Scientists from Drexel and the Academy of Natural Sciences of Drexel University regularly discover, describe and pen new species into the catalog of life on Earth, often investigating specimens that have eluded classification for a long time. Here are some that have made their way into the scientific record this year.
Average length of new species: 2″;
Average length of a common game catfish in the US: 12-24″
A LOCAL SECRET
More than 3,700 recognized catfish species exist worldwide, but in one area of Sumatra in Indonesia, locals have known about a previously unidentified species for years.
This year, that catfish got a name, Sundolyra latebrosa, after the Academy was contacted by a colleague in Singapore asking for help gathering information about the bony skeleton.
Despite the specimen’s poor state of preservation, this international team of scientists was able to determine that the fish, known to reach only about 2 inches in length, was different from other catfishes in the family Bagridae, in that it had an eel-like body, no spine on the leading fin on its back and less bone projecting from the back of its skull. The species most closely resembles Olyra longicaudatus, but Sundolyra latebrosa has a dorsal fin farther forward on its body that also features a long spine instead of a flexible ray, the spines of side fins are smooth without serrations, and the tail fine has more fin rays, among other distinct features.
Clearwater River, Oregon
WEST COAST DIATOMS
Diatoms are a group of unicellular algae that exist all over the Earth.
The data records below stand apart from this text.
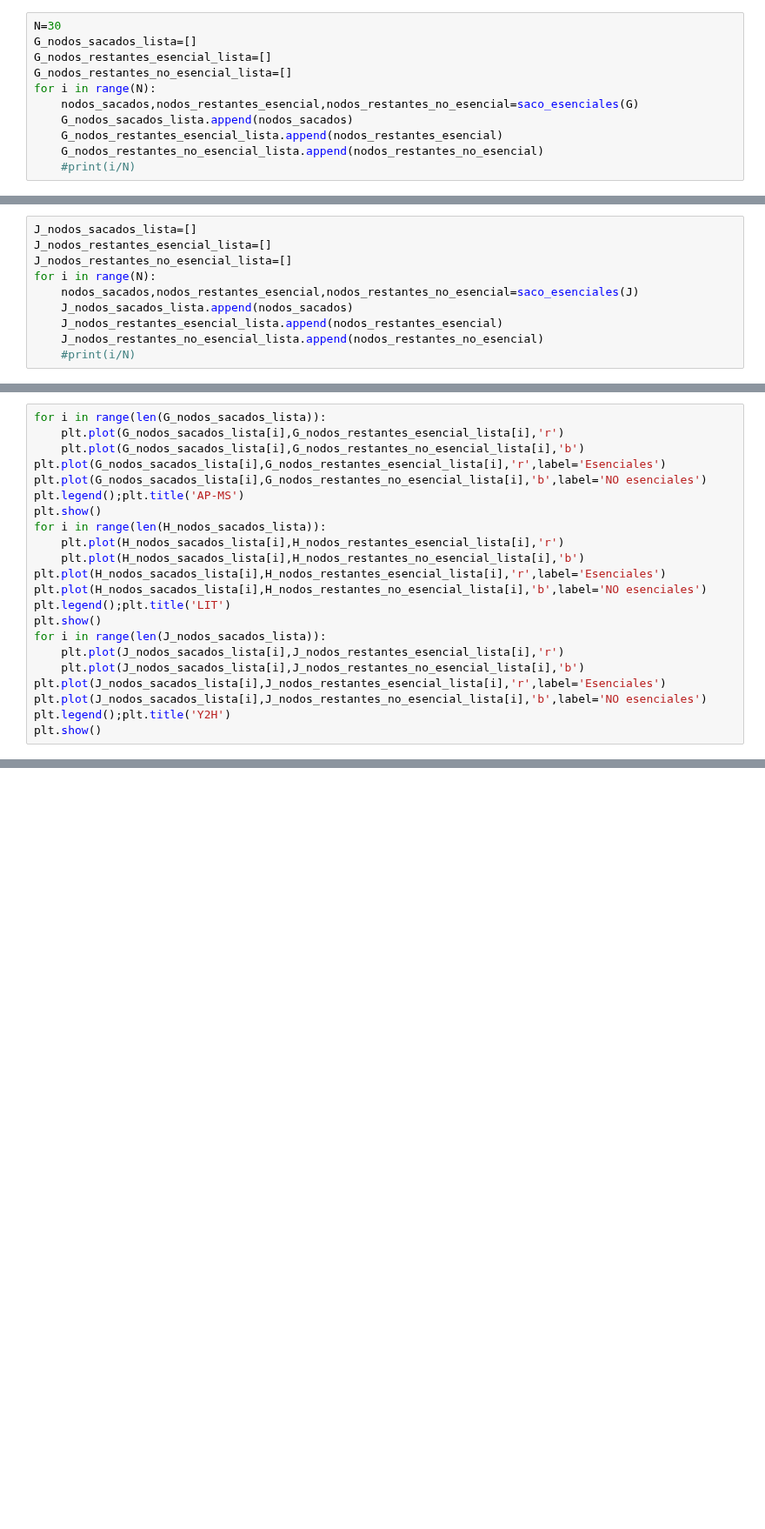
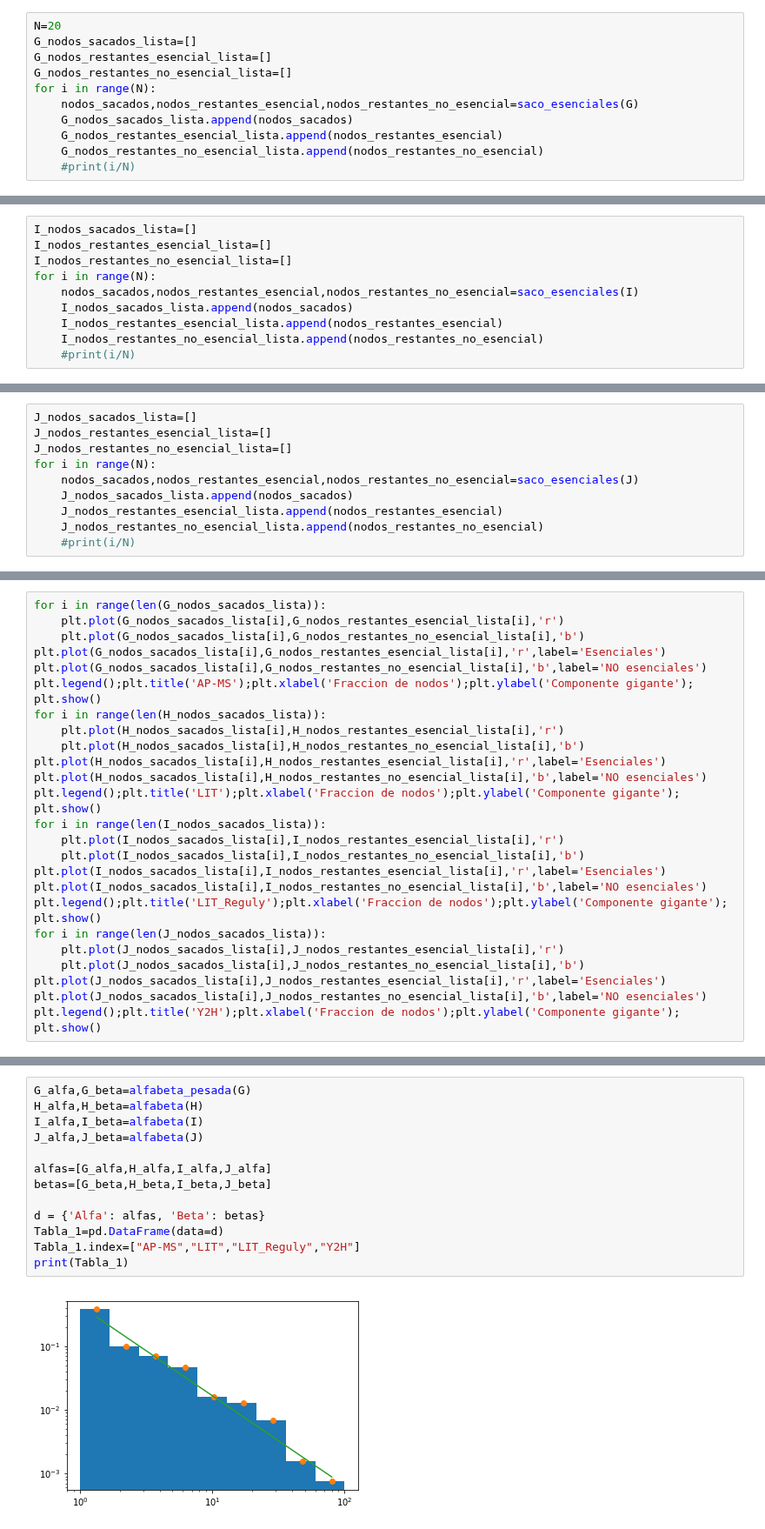
Before and after one commit to fedesevle/Redes_FLEM, a Jupyter notebook: TP2/TP_2.ipynb, the cells around one changed output, grey strips where cells are left out. Shown at 87% size. Drawn from its saved outputs; the diff is of its cells as text; blank space fills up the shorter version.

```diff
--- a/TP2/TP_2.ipynb
+++ b/TP2/TP_2.ipynb
@@ -441,7 +486,7 @@ def saco_esenciales(RED):
 # %% [markdown]
 ### Red AP-MS
 # %%
-N=30
+N=20
 G_nodos_sacados_lista=[]
 G_nodos_restantes_esencial_lista=[]
 G_nodos_restantes_no_esencial_lista=[]
@@ -466,3 +513,13 @@ for i in range(N):
+# %%
+I_nodos_sacados_lista=[]
+I_nodos_restantes_esencial_lista=[]
+I_nodos_restantes_no_esencial_lista=[]
+for i in range(N):
+    nodos_sacados,nodos_restantes_esencial,nodos_restantes_no_esencial=saco_esenciales(I)
+    I_nodos_sacados_lista.append(nodos_sacados)
+    I_nodos_restantes_esencial_lista.append(nodos_restantes_esencial)
+    I_nodos_restantes_no_esencial_lista.append(nodos_restantes_no_esencial)
+    #print(i/N)
 # %% [markdown]
 ### Red Y2H
 # %%
@@ -483,19 +540,26 @@ for i in range(len(G_nodos_sacados_lista)):
     plt.plot(G_nodos_sacados_lista[i],G_nodos_restantes_no_esencial_lista[i],'b')
 plt.plot(G_nodos_sacados_lista[i],G_nodos_restantes_esencial_lista[i],'r',label='Esenciales')
 plt.plot(G_nodos_sacados_lista[i],G_nodos_restantes_no_esencial_lista[i],'b',label='NO esenciales')
-plt.legend();plt.title('AP-MS')
+plt.legend();plt.title('AP-MS');plt.xlabel('Fraccion de nodos');plt.ylabel('Componente gigante');
 plt.show()
 for i in range(len(H_nodos_sacados_lista)):
     plt.plot(H_nodos_sacados_lista[i],H_nodos_restantes_esencial_lista[i],'r')
     plt.plot(H_nodos_sacados_lista[i],H_nodos_restantes_no_esencial_lista[i],'b')
 plt.plot(H_nodos_sacados_lista[i],H_nodos_restantes_esencial_lista[i],'r',label='Esenciales')
 plt.plot(H_nodos_sacados_lista[i],H_nodos_restantes_no_esencial_lista[i],'b',label='NO esenciales')
-plt.legend();plt.title('LIT')
+plt.legend();plt.title('LIT');plt.xlabel('Fraccion de nodos');plt.ylabel('Componente gigante');
+plt.show()
+for i in range(len(I_nodos_sacados_lista)):
+    plt.plot(I_nodos_sacados_lista[i],I_nodos_restantes_esencial_lista[i],'r')
+    plt.plot(I_nodos_sacados_lista[i],I_nodos_restantes_no_esencial_lista[i],'b')
+plt.plot(I_nodos_sacados_lista[i],I_nodos_restantes_esencial_lista[i],'r',label='Esenciales')
+plt.plot(I_nodos_sacados_lista[i],I_nodos_restantes_no_esencial_lista[i],'b',label='NO esenciales')
+plt.legend();plt.title('LIT_Reguly');plt.xlabel('Fraccion de nodos');plt.ylabel('Componente gigante');
 plt.show()
 for i in range(len(J_nodos_sacados_lista)):
     plt.plot(J_nodos_sacados_lista[i],J_nodos_restantes_esencial_lista[i],'r')
     plt.plot(J_nodos_sacados_lista[i],J_nodos_restantes_no_esencial_lista[i],'b')
 plt.plot(J_nodos_sacados_lista[i],J_nodos_restantes_esencial_lista[i],'r',label='Esenciales')
 plt.plot(J_nodos_sacados_lista[i],J_nodos_restantes_no_esencial_lista[i],'b',label='NO esenciales')
-plt.legend();plt.title('Y2H')
+plt.legend();plt.title('Y2H');plt.xlabel('Fraccion de nodos');plt.ylabel('Componente gigante');
 plt.show()
@@ -501,0 +626,15 @@ plt.show()
+# %%
+G_alfa,G_beta=alfabeta_pesada(G)
+H_alfa,H_beta=alfabeta(H)
+I_alfa,I_beta=alfabeta(I)
+J_alfa,J_beta=alfabeta(J)
+
+alfas=[G_alfa,H_alfa,I_alfa,J_alfa]
+betas=[G_beta,H_beta,I_beta,J_beta]
+
+d = {'Alfa': alfas, 'Beta': betas}
+Tabla_1=pd.DataFrame(data=d)
+Tabla_1.index=["AP-MS","LIT","LIT_Reguly","Y2H"]
+print(Tabla_1)
+# %% [output]
+[figure, added]
```
Also changed, not shown: parts of 16 cells of this notebook, 3 other files.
This year, the Academy received samples of two new species that were discovered in the Cascade Mountains in western Oregon.
Diatom expert Marina Potapova, assistant curator of diatoms at the Academy, was able to determine that the diatoms’ skeleton structure — made from silicon dioxide, or glass — were unique enough to be named as two new species: Navicula volcanica and Navicula subwalkeri. Although both species likely interact in the environment, Navicula subwalkeri can be found in more places than Navicula volcanica. Additionally, Navicula subwalkeri have wider valves, among other features.
“The new species are clearly endemic of the Cascade Mountains,” Potapova says. “This finding contributes to our understanding of the biogeography of microbes and helps us to better use diatoms as environmental indicators.”
THE RHEOPHYTE PUZZLE
Until recently, the flora of the interior of Cambodia’s Cardamom region has remained largely uncatalogued. But as Cambodian and international survey teams collaborate, more and more species are coming to light.
Such was the case for Sarcolobus cambogensis, a rheophytic shrub discovered in the Tatai River in the Koh Kong province.
Academy scientists used specimens and images provided by several collectors to determine that the plant was a unique Sarcolobus species similar to but distinct from two other species, Sarcolobus luzonesis and Sarcolobus borneensis, from the Philippines and Borneo, respectively.
Sarcolobus cambogensis differs from the latter two species in its broader leaves, prominent coronas on the stamens and a differently shaped pollen transport apparatus.
“This is the third species of rheophyte described from Sarcolobus,” says Tatyana Livshultz, assistant curator of botany at the Academy. “The three species are geographically isolated from each other. Did the rheophytic habit evolve independently in each place or are these species all descended from a single most-recent common ancestor exclusive to them?”